Exercise prompt
Apart from the pictures, print the data below exactly as given.

*** Opening Entries shown ***

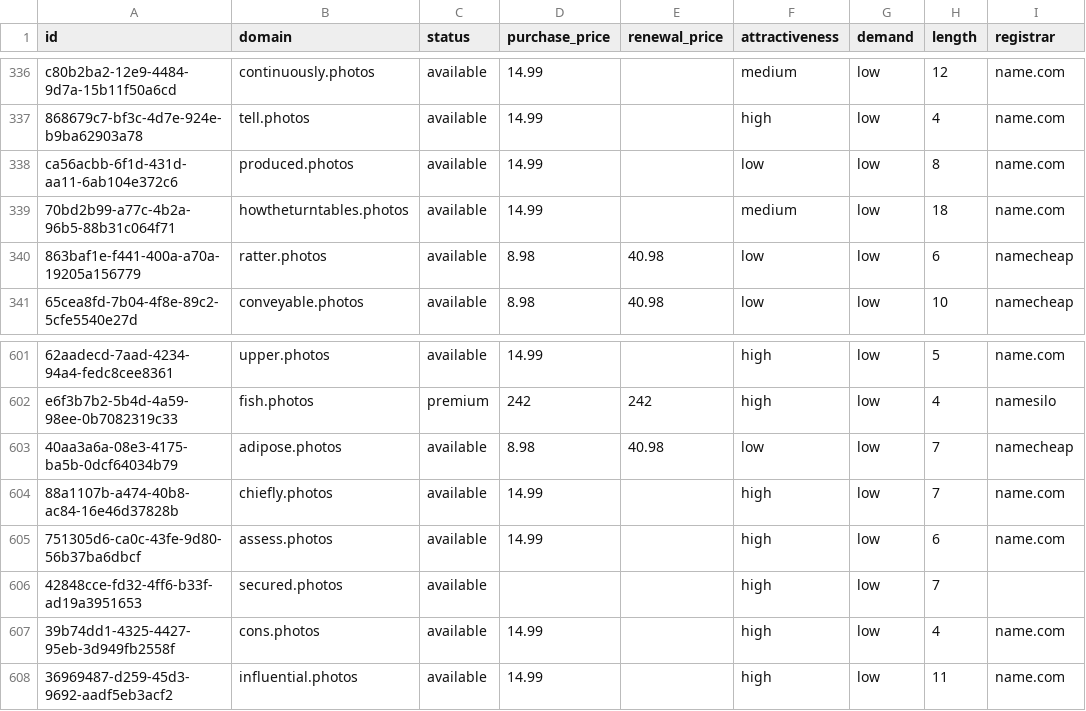
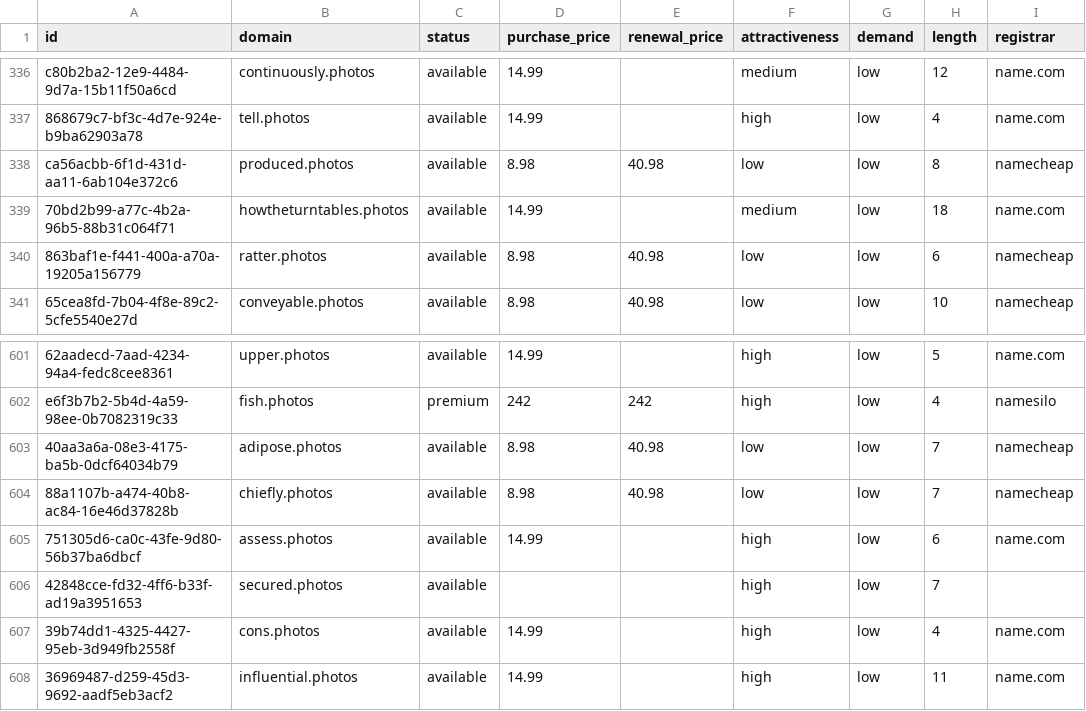
Before and after one commit to UniqueDomains/photos-oneword-domains, a CSV file: photos.csv, drawn as a sheet; only a part is shown, gaps mark what is left out; the diff names each change by its address in the sheet, - before the commit and + after, or states it on an @@ line.

Commit message:
Domains update

```diff
--- a/photos.csv
+++ b/photos.csv
-D338 (purchase_price): 14.99
+D338 (purchase_price): 8.98
-E338 (renewal_price): (empty)
+E338 (renewal_price): 40.98
-I338 (registrar): name.com
+I338 (registrar): namecheap
-D604 (purchase_price): 14.99
+D604 (purchase_price): 8.98
-E604 (renewal_price): (empty)
+E604 (renewal_price): 40.98
-F604 (attractiveness): high
+F604 (attractiveness): low
-I604 (registrar): name.com
+I604 (registrar): namecheap
```
Also changed, not shown: 4 other files.
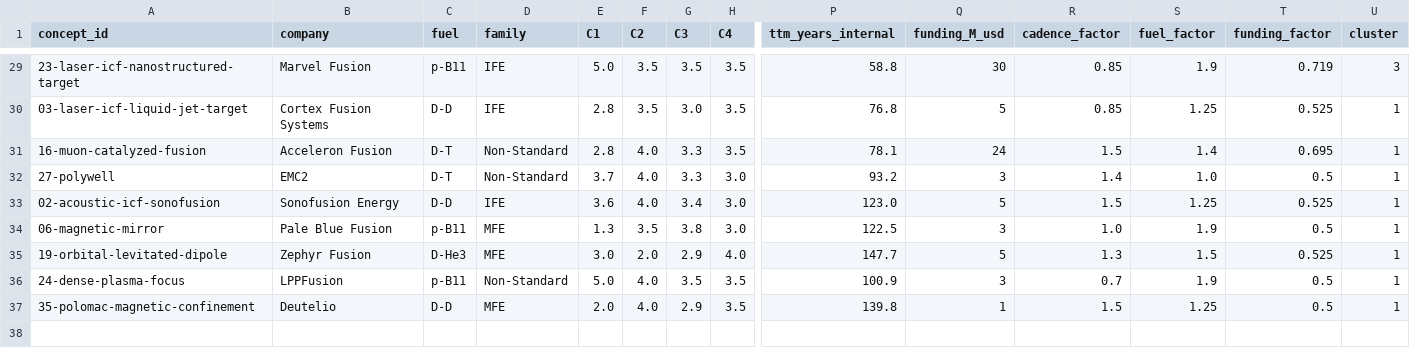
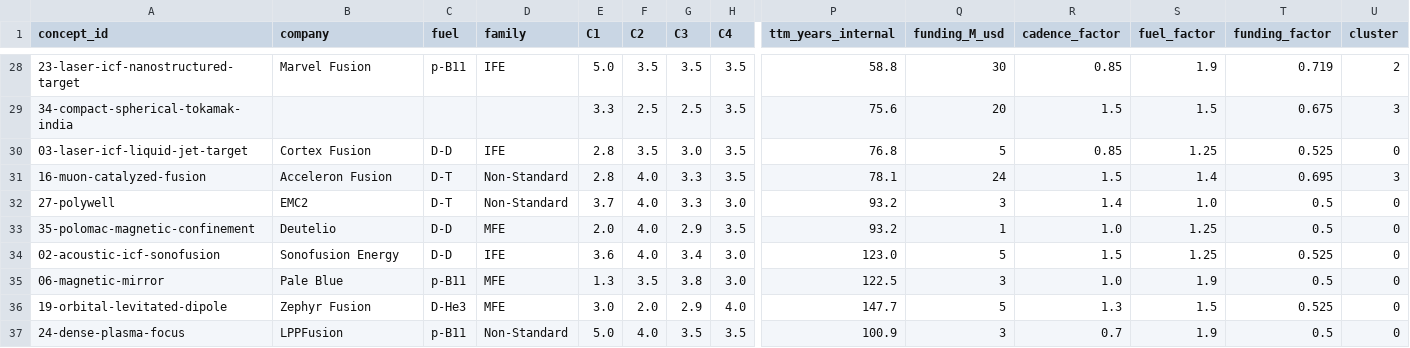
Before and after one commit to 1cFE/fusion-tea, a CSV file: exploration/concept_analysis/oneoff_3d_clustering.csv, drawn as a sheet; only a part is shown, gaps mark what is left out; removed rows and columns are numbered as before the commit, all else as after; rows hold the shown columns only; the diff covers the shown part only; the diff names each change by its address in the sheet, - before the commit and + after, or states it on an @@ line.

```diff
--- a/exploration/concept_analysis/oneoff_3d_clustering.csv
+++ b/exploration/concept_analysis/oneoff_3d_clustering.csv
-U28 (cluster): 3
+U28 (cluster): 2
+row 29: 34-compact-spherical-tokamak-india |  |  |  | 3.3 | 2.5 | 2.5 | 3.5 | 75.6 | 20 | 1.5 | 1.5 | 0.675 | 3
-B30 (company): Cortex Fusion Systems
+B30 (company): Cortex Fusion
-U30 (cluster): 1
+U30 (cluster): 0
-U31 (cluster): 1
+U31 (cluster): 3
-U32 (cluster): 1
+U32 (cluster): 0
+row 33: 35-polomac-magnetic-confinement | Deutelio | D-D | MFE | 2.0 | 4.0 | 2.9 | 3.5 | 93.2 | 1 | 1.0 | 1.25 | 0.5 | 0
-U34:U37 (cluster): 1
+U34:U37 (cluster): 0
-B35 (company): Pale Blue Fusion
+B35 (company): Pale Blue
-row 37: 35-polomac-magnetic-confinement | Deutelio | D-D | MFE | 2.0 | 4.0 | 2.9 | 3.5 | 139.8 | 1 | 1.5 | 1.25 | 0.5 | 1
```
Also changed, not shown: 1 removed row and 29 edited cells elsewhere in this file, 4 other files.
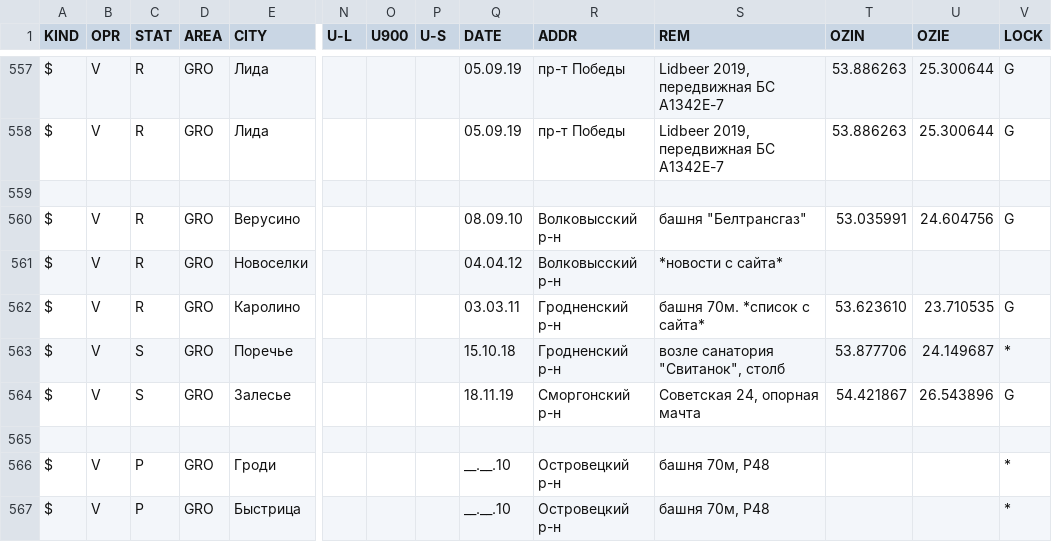
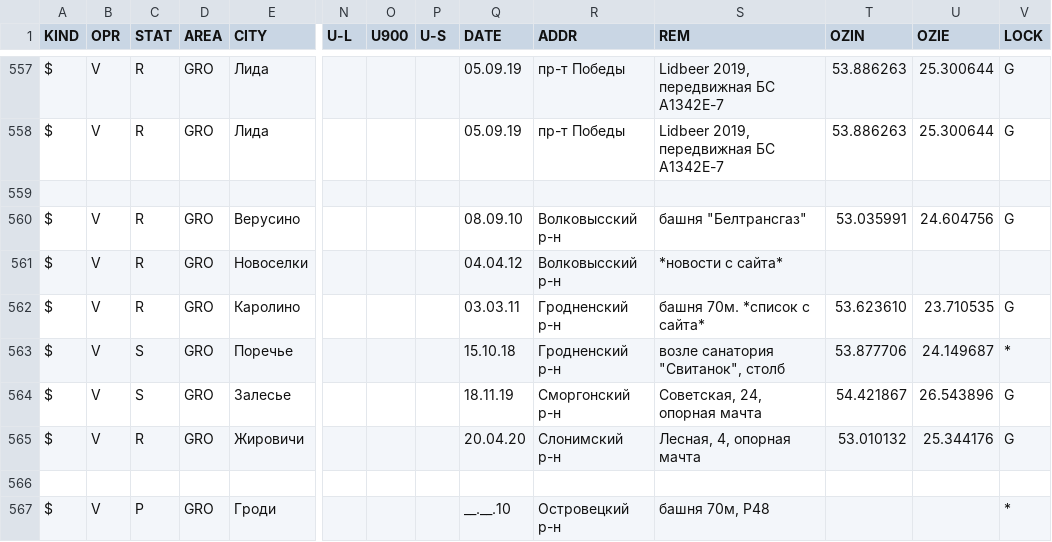
Before and after one commit to BYCellDatabase/csv, a CSV file: Velcom/Grodno.csv, drawn as a sheet; only a part is shown, gaps mark what is left out; the shorter side is filled out with more unchanged rows; rows hold the shown columns only; the diff names each change by its address in the sheet, - before the commit and + after, or states it on an @@ line.

Commit message:
2 files | M Velcom/Grodno.csv, M life/Grodno.csv

```diff
--- a/Velcom/Grodno.csv
+++ b/Velcom/Grodno.csv
-S564 (REM): Советская 24, опорная мачта
+S564 (REM): Советская, 24, опорная мачта
+row 565: $ | V | R | GRO | Жировичи |  |  |  | 20.04.20 | Слонимский р-н | Лесная, 4, опорная мачта | 53.010132 | 25.344176 | G
```
Also changed, not shown: life/Grodno.csv.
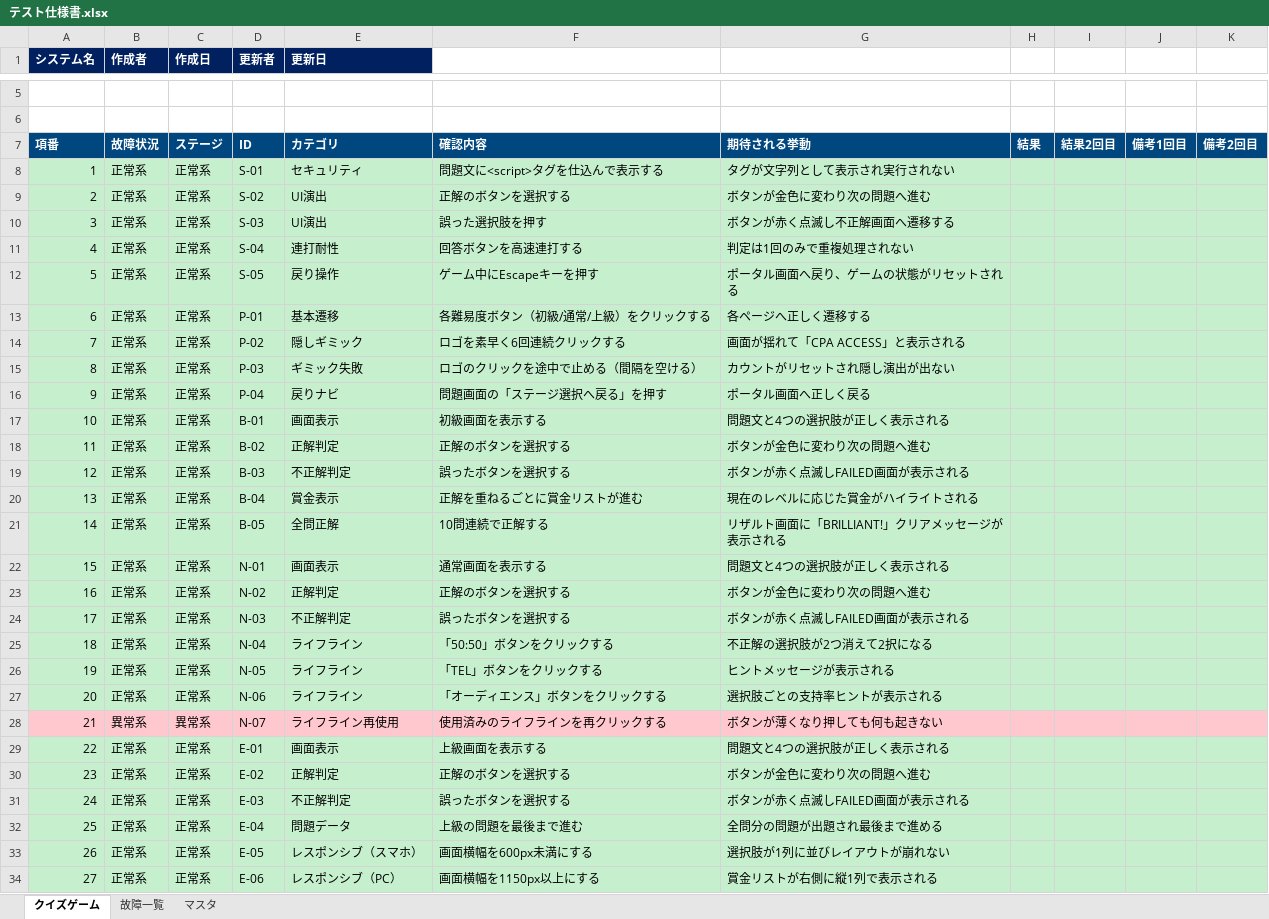
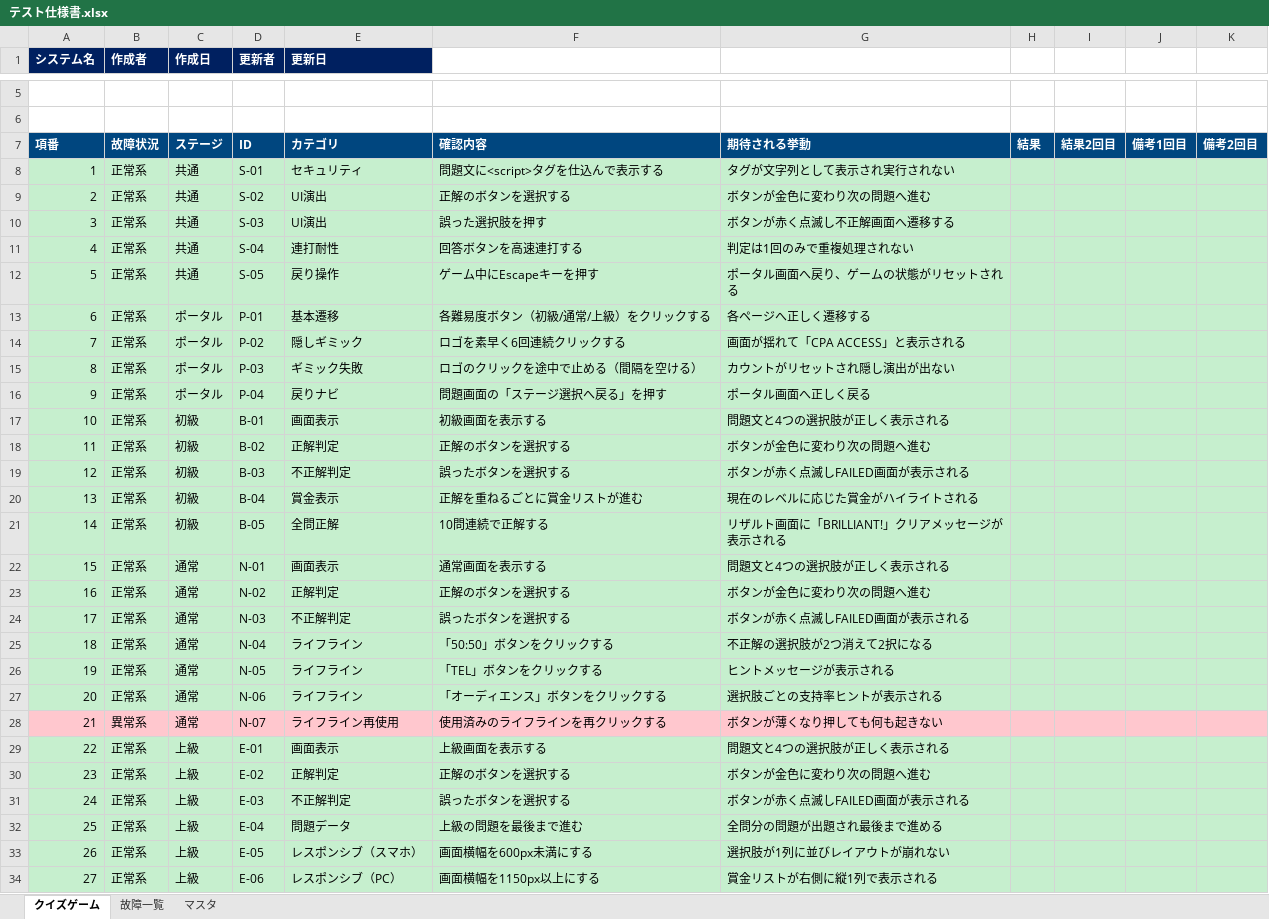
Before and after one commit to takumi262822/quiz-game, an Excel workbook: docs/テスト仕様書/テスト仕様書.xlsx, sheet クイズゲーム, drawn as a sheet; only a part is shown, gaps mark what is left out; values as stored, in another font and other column widths than the file's, no borders; the diff covers the shown part only; the diff names each change by its address in the sheet, - before the commit and + after, or states it on an @@ line.

Commit message:
docs: update stage column values to match original test spec (共通/ポータル/初級 etc.)

```diff
--- a/docs/テスト仕様書/テスト仕様書.xlsx (sheet クイズゲーム)
+++ b/docs/テスト仕様書/テスト仕様書.xlsx (sheet クイズゲーム)
-C8:C12 (作成日): 正常系
+C8:C12 (作成日): 共通
-C13:C16 (作成日): 正常系
+C13:C16 (作成日): ポータル
-C17:C21 (作成日): 正常系
+C17:C21 (作成日): 初級
-C22:C27 (作成日): 正常系
+C22:C27 (作成日): 通常
-C28 (作成日): 異常系
+C28 (作成日): 通常
-C29:C34 (作成日): 正常系
+C29:C34 (作成日): 上級
```
Also changed, not shown: 1 edited cell elsewhere in this sheet.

*** Closing Entries shown ***

Result of this exercise
Before and after one commit to UniqueDomains/photos-oneword-domains, a CSV file: photos.csv, drawn as a sheet; only a part is shown, gaps mark what is left out; the diff names each change by its address in the sheet, - before the commit and + after, or states it on an @@ line.

Commit message:
Domains update

```diff
--- a/photos.csv
+++ b/photos.csv
-D338 (purchase_price): 14.99
+D338 (purchase_price): 8.98
-E338 (renewal_price): (empty)
+E338 (renewal_price): 40.98
-I338 (registrar): name.com
+I338 (registrar): namecheap
-D604 (purchase_price): 14.99
+D604 (purchase_price): 8.98
-E604 (renewal_price): (empty)
+E604 (renewal_price): 40.98
-F604 (attractiveness): high
+F604 (attractiveness): low
-I604 (registrar): name.com
+I604 (registrar): namecheap
```
Also changed, not shown: 4 other files.
Before and after one commit to 1cFE/fusion-tea, a CSV file: exploration/concept_analysis/oneoff_3d_clustering.csv, drawn as a sheet; only a part is shown, gaps mark what is left out; removed rows and columns are numbered as before the commit, all else as after; rows hold the shown columns only; the diff covers the shown part only; the diff names each change by its address in the sheet, - before the commit and + after, or states it on an @@ line.

```diff
--- a/exploration/concept_analysis/oneoff_3d_clustering.csv
+++ b/exploration/concept_analysis/oneoff_3d_clustering.csv
-U28 (cluster): 3
+U28 (cluster): 2
+row 29: 34-compact-spherical-tokamak-india |  |  |  | 3.3 | 2.5 | 2.5 | 3.5 | 75.6 | 20 | 1.5 | 1.5 | 0.675 | 3
-B30 (company): Cortex Fusion Systems
+B30 (company): Cortex Fusion
-U30 (cluster): 1
+U30 (cluster): 0
-U31 (cluster): 1
+U31 (cluster): 3
-U32 (cluster): 1
+U32 (cluster): 0
+row 33: 35-polomac-magnetic-confinement | Deutelio | D-D | MFE | 2.0 | 4.0 | 2.9 | 3.5 | 93.2 | 1 | 1.0 | 1.25 | 0.5 | 0
-U34:U37 (cluster): 1
+U34:U37 (cluster): 0
-B35 (company): Pale Blue Fusion
+B35 (company): Pale Blue
-row 37: 35-polomac-magnetic-confinement | Deutelio | D-D | MFE | 2.0 | 4.0 | 2.9 | 3.5 | 139.8 | 1 | 1.5 | 1.25 | 0.5 | 1
```
Also changed, not shown: 1 removed row and 29 edited cells elsewhere in this file, 4 other files.
Before and after one commit to BYCellDatabase/csv, a CSV file: Velcom/Grodno.csv, drawn as a sheet; only a part is shown, gaps mark what is left out; the shorter side is filled out with more unchanged rows; rows hold the shown columns only; the diff names each change by its address in the sheet, - before the commit and + after, or states it on an @@ line.

Commit message:
2 files | M Velcom/Grodno.csv, M life/Grodno.csv

```diff
--- a/Velcom/Grodno.csv
+++ b/Velcom/Grodno.csv
-S564 (REM): Советская 24, опорная мачта
+S564 (REM): Советская, 24, опорная мачта
+row 565: $ | V | R | GRO | Жировичи |  |  |  | 20.04.20 | Слонимский р-н | Лесная, 4, опорная мачта | 53.010132 | 25.344176 | G
```
Also changed, not shown: life/Grodno.csv.
Before and after one commit to takumi262822/quiz-game, an Excel workbook: docs/テスト仕様書/テスト仕様書.xlsx, sheet クイズゲーム, drawn as a sheet; only a part is shown, gaps mark what is left out; values as stored, in another font and other column widths than the file's, no borders; the diff covers the shown part only; the diff names each change by its address in the sheet, - before the commit and + after, or states it on an @@ line.

Commit message:
docs: update stage column values to match original test spec (共通/ポータル/初級 etc.)

```diff
--- a/docs/テスト仕様書/テスト仕様書.xlsx (sheet クイズゲーム)
+++ b/docs/テスト仕様書/テスト仕様書.xlsx (sheet クイズゲーム)
-C8:C12 (作成日): 正常系
+C8:C12 (作成日): 共通
-C13:C16 (作成日): 正常系
+C13:C16 (作成日): ポータル
-C17:C21 (作成日): 正常系
+C17:C21 (作成日): 初級
-C22:C27 (作成日): 正常系
+C22:C27 (作成日): 通常
-C28 (作成日): 異常系
+C28 (作成日): 通常
-C29:C34 (作成日): 正常系
+C29:C34 (作成日): 上級
```
Also changed, not shown: 1 edited cell elsewhere in this sheet.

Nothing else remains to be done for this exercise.